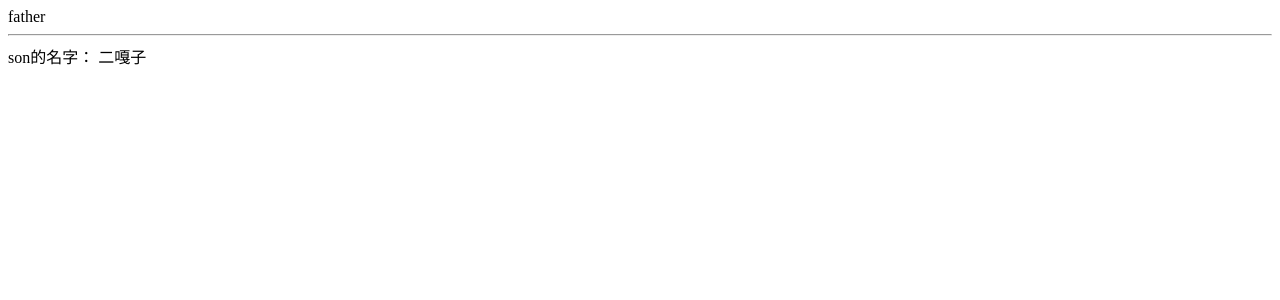
Repository: WanYouwen/react_study_code
Page: day02/03-父子组件通信/test.html
An editor plug-in stored every save of this project. The page is shown before and after the next save, followed by the edit.
The browser window is 1280 px wide. The pictures show the whole page.

Above is the page before, as saved 2020-08-12 13:54:28.

After the next save:
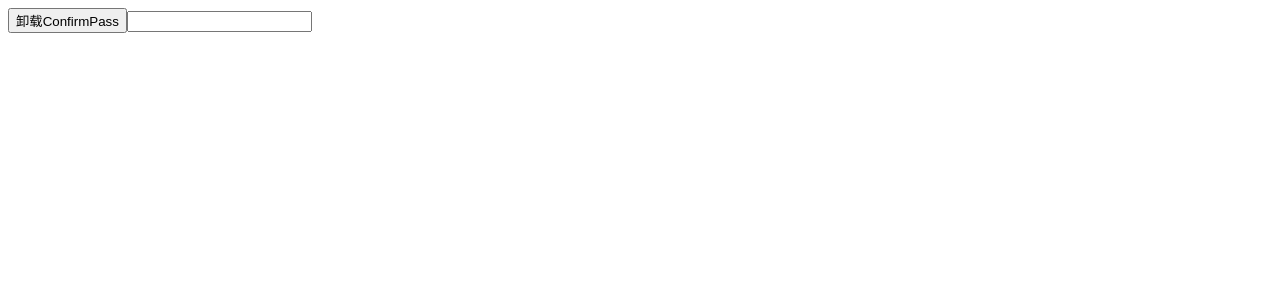
Saved 9 min 24 s later.
--- a/day02/03-父子组件通信/test.html
+++ b/day02/03-父子组件通信/test.html
@@ -13,31 +13,27 @@
   <script src="../../base/browser.min.js"></script>
 
   <script type="text/babel">
-    var Father = React.createClass({
+    var RegisterStepTwo = React.createClass({
       getInitialState() {
-        return {
-          name: '二嘎子',
-        };
+        return { visible: true };
       },
-      render: function () {
-        let { name } = this.state;
+      changeVisible() {
+        this.setState({ visible: !this.state.visible });
+      },
+      refCb(instance) {
+        console.log(instance);
+      },
+      render() {
         return (
           <div>
-            father
-            <hr />
-            <Son name={name} />
+            <button type="button" onClick={this.changeVisible}>
+              {this.state.visible ? '卸载' : '挂载'}ConfirmPass
+            </button>
+            {this.state.visible ? <input ref={this.refCb} /> : null}
           </div>
         );
       },
     });
-
-    var Son = React.createClass({
-      render: function () {
-        console.log(this);
-        let { name } = this.props;
-        return <div>son的名字： {name}</div>;
-      },
-    });
-    ReactDOM.render(<Father />, app);
+    ReactDOM.render(<RegisterStepTwo />, app);
   </script>
 </html>
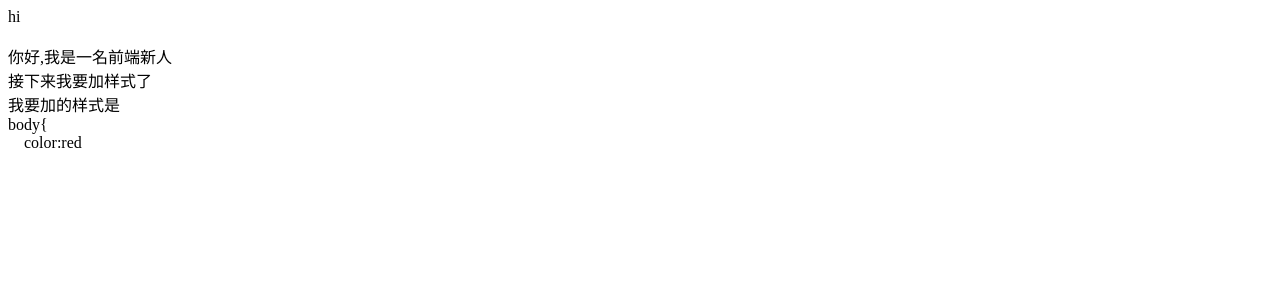
Repository: chenguocan/JS_cv
Page: index.html
The author's editor kept a copy of each file at every save. The page is drawn from the files as they stood at one save, then again after the next save.
The browser window is 1280 px wide. The pictures show the whole page.

Above is the page before, as saved 2020-07-29 15:07:19.

After the next save:
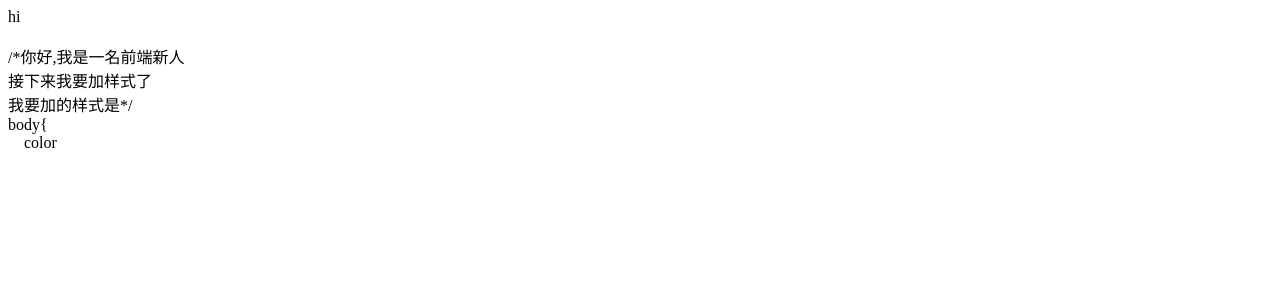
Saved 33 s later.
--- a/main.js
+++ b/main.js
@@ -2,9 +2,9 @@
 let style = document.querySelector("#style");
 let n = 0;
 let string = `
-你好,我是一名前端新人
+/*你好,我是一名前端新人
 接下来我要加样式了
-我要加的样式是
+我要加的样式是*/
 body{
     color:red;
 }
@@ -22,6 +22,7 @@
       string2 += string[n];
     }
     demo.innerHTML = string2;
+    style.innerHTML = string.substring(0, n);
     if (n < string.length - 1) {
       n += 1;
       step();
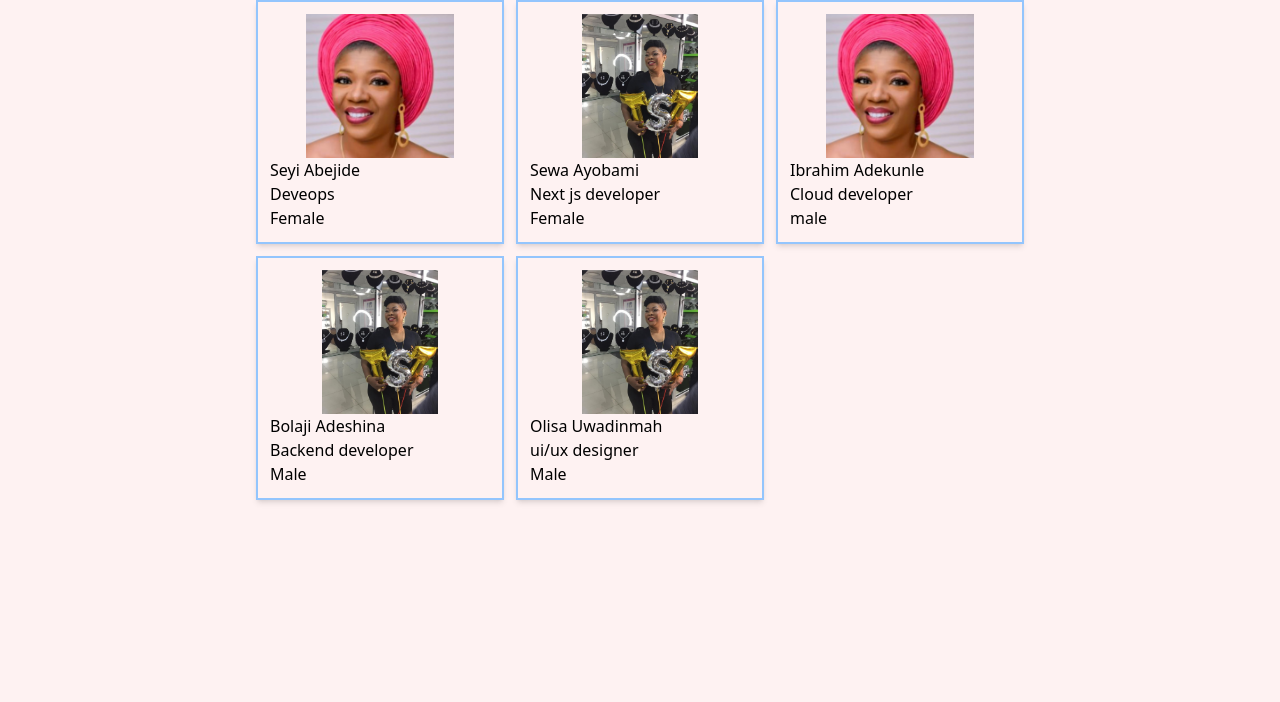
Repository: Semanmernstack/Bincom
Page: /
The author's editor kept a copy of each file at every save. The page is drawn from the files as they stood at one save, then again after the next save.
The browser window is 1280 px wide. The pictures show the whole page.
The project was rebuilt for these pictures with package versions that can differ from the ones it lists, and the page was loaded fresh each time. The framework's server and built-in components were replaced by stand-ins that run in the browser. Also part of the build but not shown: next.config.mjs.

Above is the page before, as saved 2024-01-25 05:32:02.

### app/layout.tsx
import type { Metadata } from "next";
import { Inter } from "next/font/google";
import "./globals.css";

const inter = Inter({ subsets: ["latin"] });

export const metadata: Metadata = {
  title: "Create Next App",
  description: "Generated by create next app",
};

export default function RootLayout({
  children,
}: Readonly<{
  children: React.ReactNode;
}>) {
  return (
    <html lang="en">
      <body className=" min-h-screen bg-red-50">{children}</body>
    </html>
  );
}

### app/page.tsx
import slidefour from "../public/slidefour.png"


import slidethree from "../public/slidethree.png"
import SetUp from "./components/SetUp";


const data = [
  {
    id: "1",
    title: "Seyi Abejide",
    image:"slidefour.png",
    role: "Deveops",
    gender: "Female",

  },
  {
    id: "2",
    title: "Sewa Ayobami",
    image: "slidethree.png",
    role: "Next js developer",
    gender: "Female"

  },
  {
    id: "3",
    title: "Ibrahim Adekunle",
    image:"slidefour.png",
    role: "Cloud developer",
    gender: "male",

  },
  {
    id: "4",
    title: "Bolaji Adeshina",
    image: "slidethree.png",
    role: "Backend developer",
    gender: "Male",

  },
  {
    id: "5",
    title: "Olisa Uwadinmah",
    image: "slidethree.png",
    role: "ui/ux designer",
    gender: "Male",

  },


];



export default function Home() {
  return (
    <main className=" flex flex-col max-w-3xl mx-auto ">
      <div className="grid grid-cols-1 sm:grid-cols-2 md:grid-cols-3 gap-3">
          {data.map((p, index)=> (
              <div className=" border-2 border-blue-300 shadow-md items-center justify-center flex" key={index}>
                <SetUp
                  id={p.id}
                  title={p.title}
                  image={p.image}
                  role={p.role}
                  gender= {p.gender}
                />
              </div>

          ))}


      </div>



    </main>
  );
}

### app/components/SetUp.tsx
import React from 'react'
interface B {
    id: string
    title: string
    image: string
    role: string
    gender: string
}


function SetUp({id, title, image, role, gender}:B) {
  return (
    <div className=' p-3 '>
      <img src={image} alt="image" className='h-36 w-56  object-contain' />
      <div>
        <h1>{title}</h1>
        <div>
          <h2>{role}</h2>
          <h2>{gender}</h2>
        </div>

        <div>

        </div>

      </div>

    </div>
  )
}

export default SetUp

Loaded but not shown: app/globals.css (common file); tailwind.config.ts (common file)

After the next save:
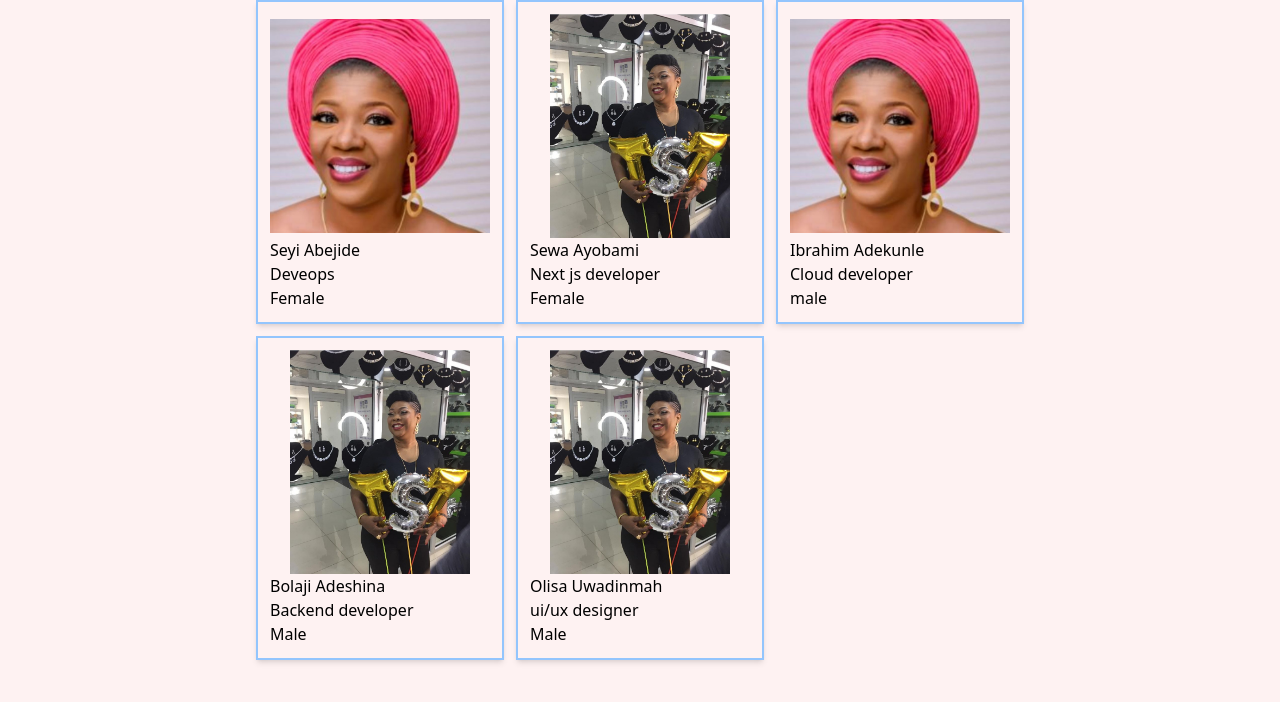
Saved 14 s later.
--- a/app/components/SetUp.tsx
+++ b/app/components/SetUp.tsx
@@ -11,7 +11,7 @@ interface B {
 function SetUp({id, title, image, role, gender}:B) {
   return (
     <div className=' p-3 '>
-      <img src={image} alt="image" className='h-36 w-56  object-contain' />
+      <img src={image} alt="image" className='h-56 w-56  object-contain' />
       <div>
         <h1>{title}</h1>
         <div>
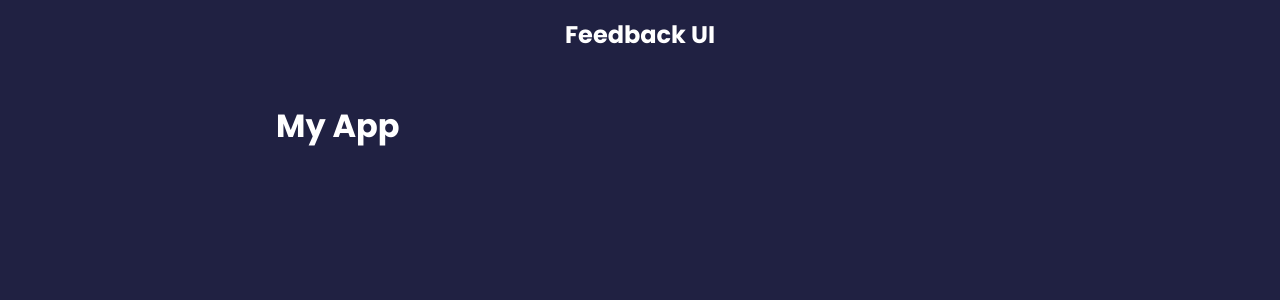
Repository: ErminiaDev/Feedback-app
Page: /
These files come from the project's save history. The page is drawn as it stood at one moment and after a run of saves; the edit follows.
The browser window is 1280 px wide. The pictures show the whole page.
The project was rebuilt for these pictures with package versions that can differ from the ones it lists, and the page was loaded fresh each time.

Above is the page before, as saved 2023-02-06 16:57:31.

After the next 4 saves:
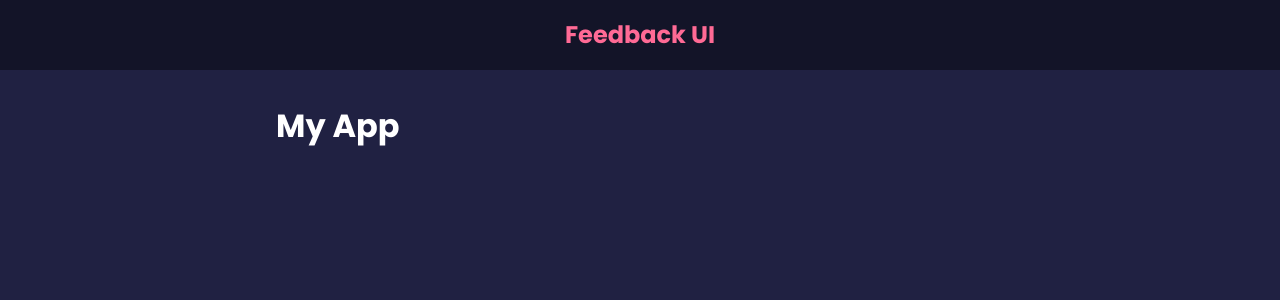
The 4 saves are shown as one change because they came seconds apart.
The last was saved 10 s later.
--- a/src/components/header.jsx
+++ b/src/components/header.jsx
@@ -7,7 +7,7 @@ const Header = ({ text, bgColor, textColor }) => {
 	}
 
 	return (
-		<header>
+		<header style={headerStyles}>
 			<div className="container">
 				<h2>{text}</h2>
 			</div>
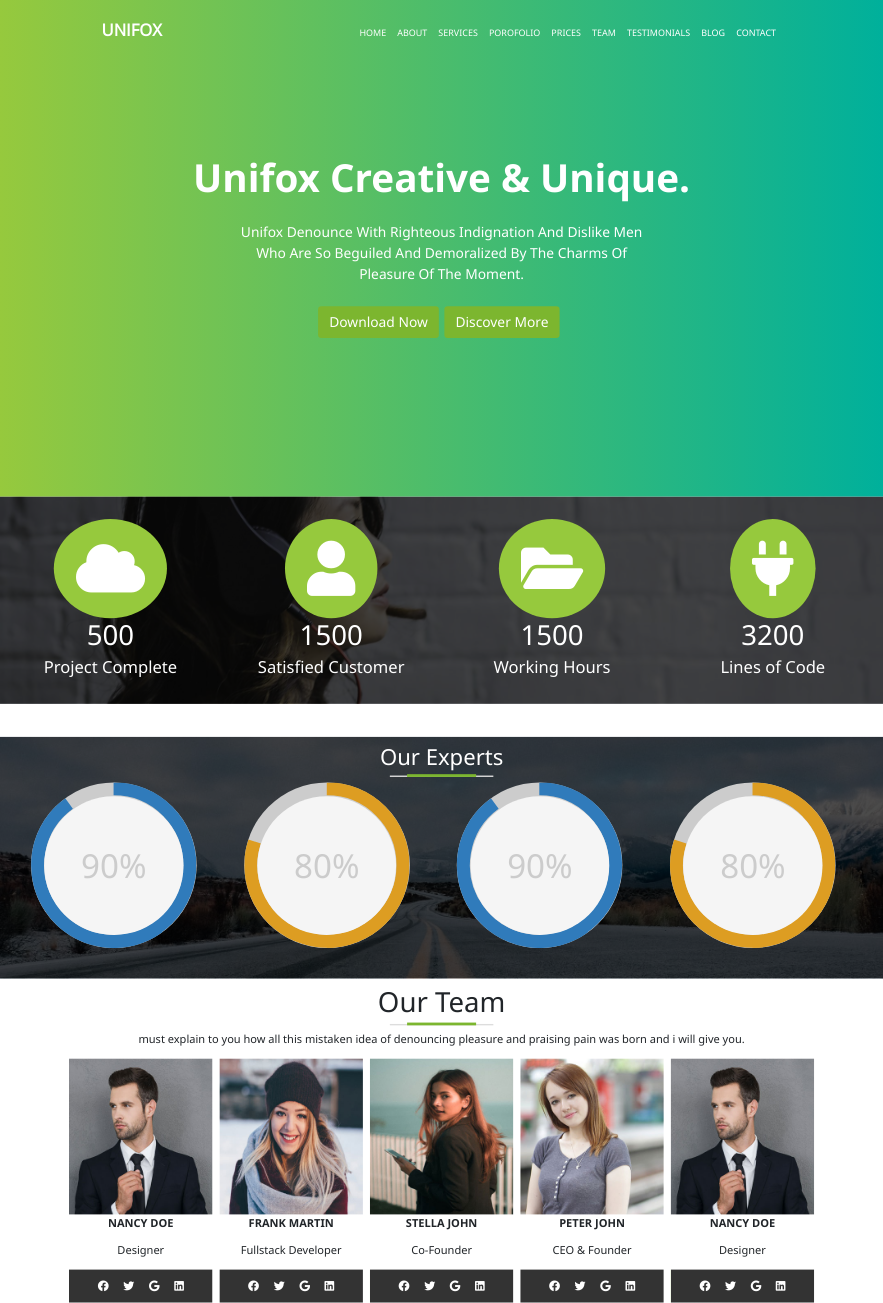
Repository: ibrkhalil/Uniforce-First-Attempt
Page: index.html
An editor plug-in stored every save of this project. The page is shown before and after the next save, followed by the edit.
The browser window is 1280 px wide. The pictures show the whole page, at 69% of full size.
Backgrounds fixed to the window are drawn as part of the page.

Above is the page before, as saved 2021-01-24 02:23:35.

After the next save:
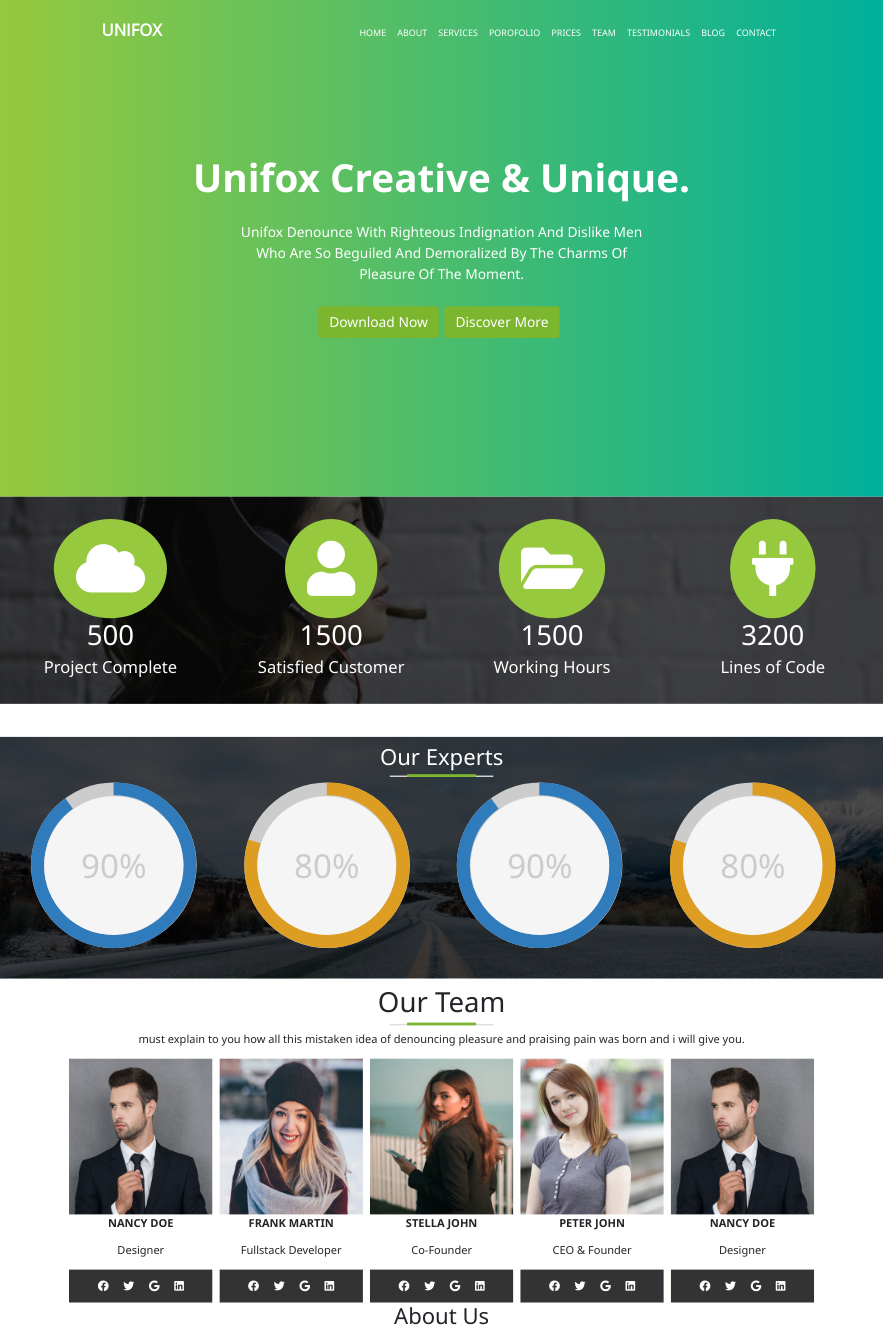
Saved 6 s later.
--- a/index.html
+++ b/index.html
@@ -274,7 +274,7 @@
         </div>
       </div>
         <section class="about-us">
-
+            <h2>About Us</h2>
         </section>
 
     <script src="./jquery.js"></script>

• _YOUR INSTRUCTIONS_
Examine the records and pull out every line where the string "index" occurs.

• _OUTPUT FOR THIS TASK_
Page: index.html
          {data.map((p, index)=> (
              <div className=" border-2 border-blue-300 shadow-md items-center justify-center flex" key={index}>
Page: index.html
--- a/index.html
+++ b/index.html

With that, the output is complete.